Interact with the artwork

At this point in the workshop participants should have a go at using the app to interact with the artwork. From the main menu, enter Yorkshire Sculpture Park, select Large Two Forms and tap Interact and play.

Multi-Sensory Exploration, Part 1


  • iPad or laptop and speakers for music.
  • Fruits such as watermelon, kiwi and pineapple.
  • Sculptural figurines or natural objects.
  • Glass or plastic bottles.
  • Coloured sand.
  • Kebab sticks.
  • Funnels.
  • Diffuser, flannel or tissue.
  • An assortment of essential oils.


  • Enjoy listening to some relaxing music. Try to listen to something that doesn’t have words but has a steady rhythm. Lots of this music can be found on Spotify and you could create your own relaxation playlist.
  • Music can be incorporated into the warm-up and/or celebration.

Multi-Sensory Exploration, Part 2


  • Explore mindful eating by passing around a variety of different fruit textures such as watermelon, kiwi and pineapple. As you pass these around, ask your group to really appreciate the taste, texture and to enjoy them.


  • If you have access to any sculptural figurines (or something similar), pass these around the group and encourage them to touch and explore the shapes of the figures.
  • Linking in with the landscape theme, a variety of natural objects could be passed to participants such as smooth or rough stones, tree branches, leaves etc.

Multi-Sensory Exploration, Part 3


  • Find an old glass or plastic bottle. Using an assortment of coloured sand, layer different colours of sand in the bottle using a funnel. This will create a layered effect and is relaxing to do.
  • A kebab stick can then be pushed down the side of the bottle to create patterns in the sand.
  • If you have space, Rangoli patterns could be created on the floor using a selection of coloured sands and funnels, or even lentils and pulses.


  • Using a diffuser, flannel or tissue, add a couple of drops of your chosen essential oil to create a relaxing scent in the room, see guides here.

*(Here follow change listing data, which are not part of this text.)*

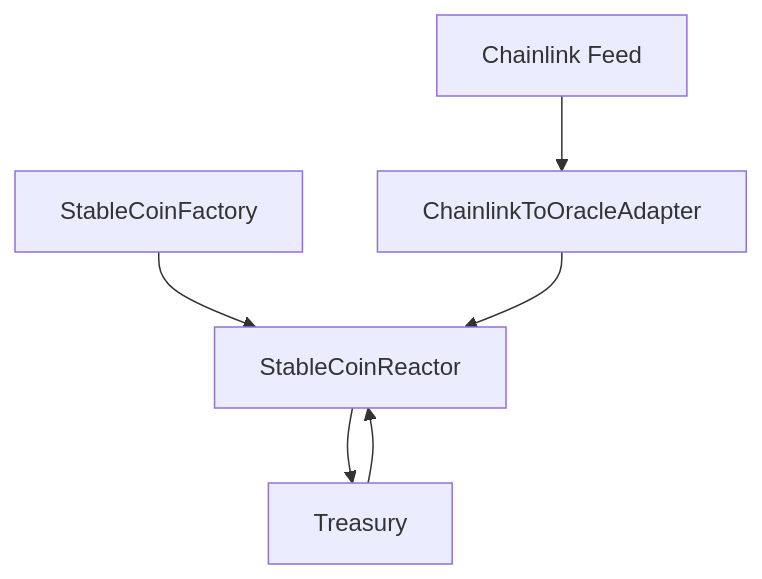
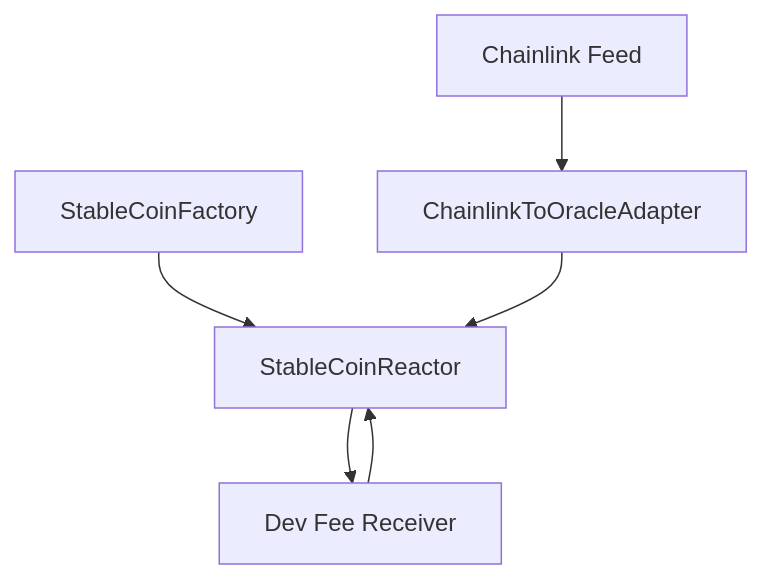
One commit to Piyushbijarania/Gluon-EVM changed the second of 2 diagrams in README.md. Above: the diagram before and after it, drawn with Mermaid. The commit also changed other lines of this file and 11 other files, not shown here.

````diff
--- a/README.md
+++ b/README.md
@@ -201,14 +201,14 @@
 ```mermaid
 flowchart TD
     F[StableCoinFactory]
     C[Chainlink Feed]
     A[ChainlinkToOracleAdapter]
     R[StableCoinReactor]
-    T[Treasury]
+    T[Dev Fee Receiver]
 
     F --> R
     C --> A
     A --> R
     T --> R
     R --> T
 ```
````
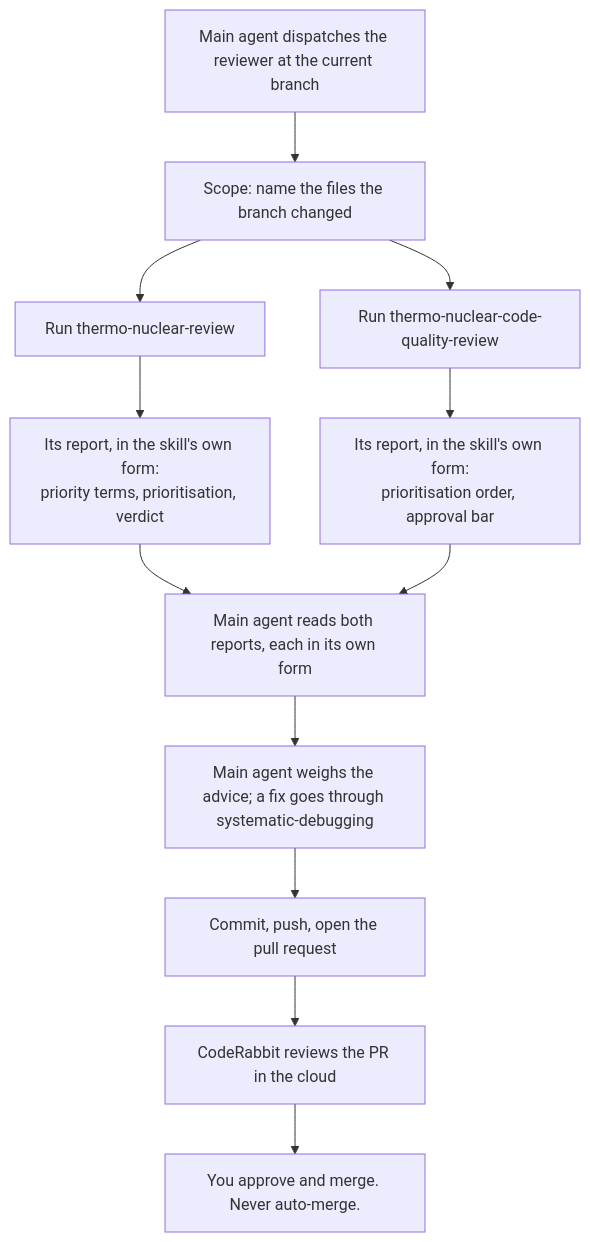
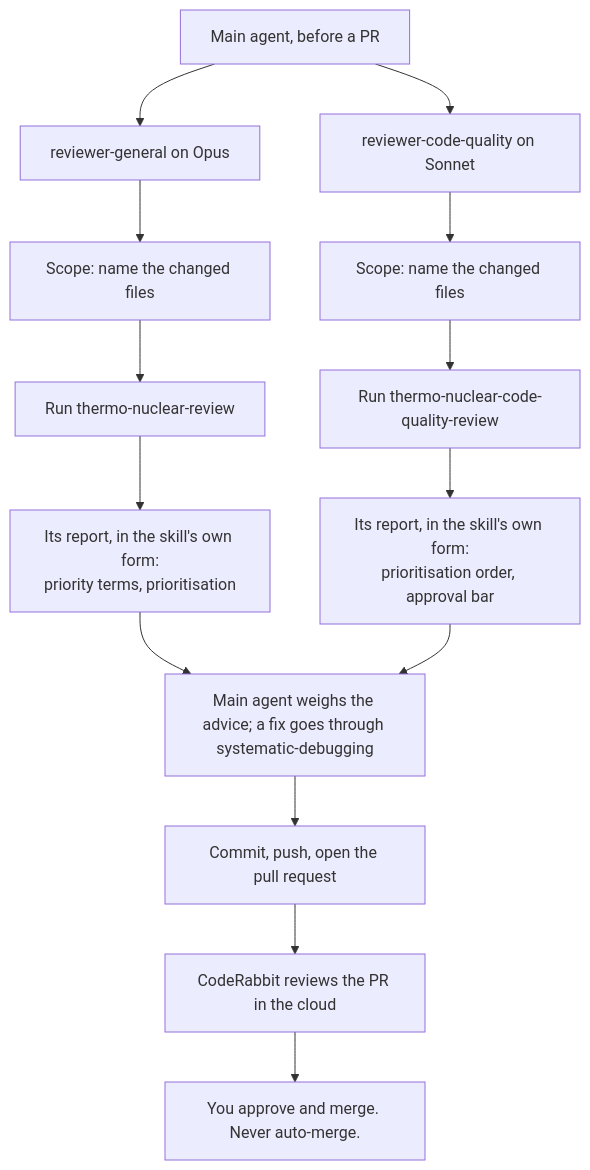
One commit to RajarshiB21/Remoticon changed the second of 2 diagrams in README.md. Above: the diagram before and after it, drawn with Mermaid. The commit also changed other lines of this file and 3 other files, not shown here.

````diff
--- a/README.md
+++ b/README.md
@@ -46,14 +49,16 @@
 ```mermaid
 flowchart TD
-    A[Main agent dispatches the reviewer at the current branch] --> B[Scope: name the files the branch changed]
-    B --> C[Run thermo-nuclear-review]
-    B --> D[Run thermo-nuclear-code-quality-review]
-    C --> E["Its report, in the skill's own form:<br/>priority terms, prioritisation, verdict"]
-    D --> F["Its report, in the skill's own form:<br/>prioritisation order, approval bar"]
-    E --> G[Main agent reads both reports, each in its own form]
-    F --> G
-    G --> H[Main agent weighs the advice; a fix goes through systematic-debugging]
-    H --> I[Commit, push, open the pull request]
+    A[Main agent, before a PR] --> B[reviewer-general on Opus]
+    A --> C[reviewer-code-quality on Sonnet]
+    B --> B1[Scope: name the changed files]
+    C --> C1[Scope: name the changed files]
+    B1 --> B2[Run thermo-nuclear-review]
+    C1 --> C2[Run thermo-nuclear-code-quality-review]
+    B2 --> B3["Its report, in the skill's own form:<br/>priority terms, prioritisation"]
+    C2 --> C3["Its report, in the skill's own form:<br/>prioritisation order, approval bar"]
+    B3 --> G[Main agent weighs the advice; a fix goes through systematic-debugging]
+    C3 --> G
+    G --> I[Commit, push, open the pull request]
     I --> J[CodeRabbit reviews the PR in the cloud]
     J --> K[You approve and merge. Never auto-merge.]
 ```
````
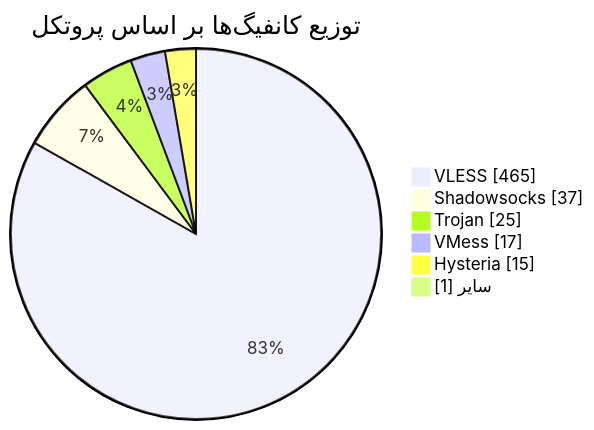
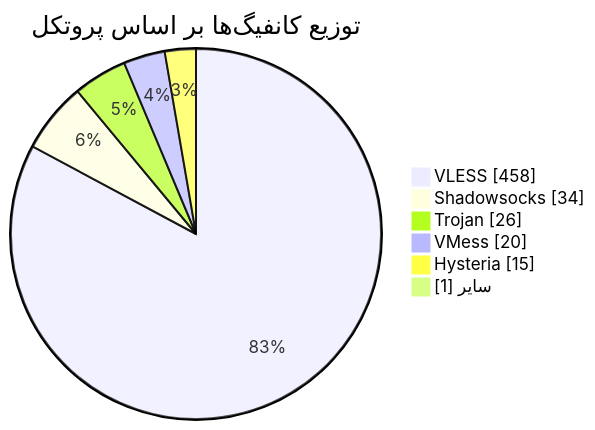
The diagram in README.md (Arian-Alijani/Somthing), drawn with Mermaid before and after one commit. The commit also changed other lines of this file and 83 other files, not shown here.

````diff
--- a/README.md
+++ b/README.md
@@ -48,10 +48,10 @@
 ```mermaid
 pie showData
     title توزیع کانفیگ‌ها بر اساس پروتکل
-    "VLESS" : 465
-    "Shadowsocks" : 37
-    "Trojan" : 25
-    "VMess" : 17
+    "VLESS" : 458
+    "Shadowsocks" : 34
+    "Trojan" : 26
+    "VMess" : 20
     "Hysteria" : 15
     "سایر" : 1
 ```
````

Please note that some research may be required when using certain aromatherapy oils. Be careful with any allergies that people may have with the oils, or people that you may gift the bath bombs too. Also note that some essential oils are not good to work with during pregnancy i.e. These include fennel, clary sage, marjoram, tarragon, caraway, cinnamon, thuja, mugwort, birch, wintergreen, basil (estragole CT), camphor, hyssop, aniseed, sage, tansy, wormwood, parsley seed or leaf, and pennyroyal. (please check with a health professional if you are unsure)

Making: Mandala Stone


To finish the session based on mindfulness and relaxation, teach your group some Tai Chi, such as the yin yang

and the repulse monkey

or the eagle seeks its prey

. Take your time going through these and finish with silence and quiet time. Thank everyone for attending and for taking part and then conclude with a round of applause.


Getting Materials

You should be able to get most of the materials mentioned in this guide at your local arts supplier.

They are also avaiable on Amazon. If you shop via Amazon Smile (using the button below - UK only), then we will recieve a donation that we can put towards our work with older people.

Other Apps

You could use these other apps to further explore digital technology in your workshop.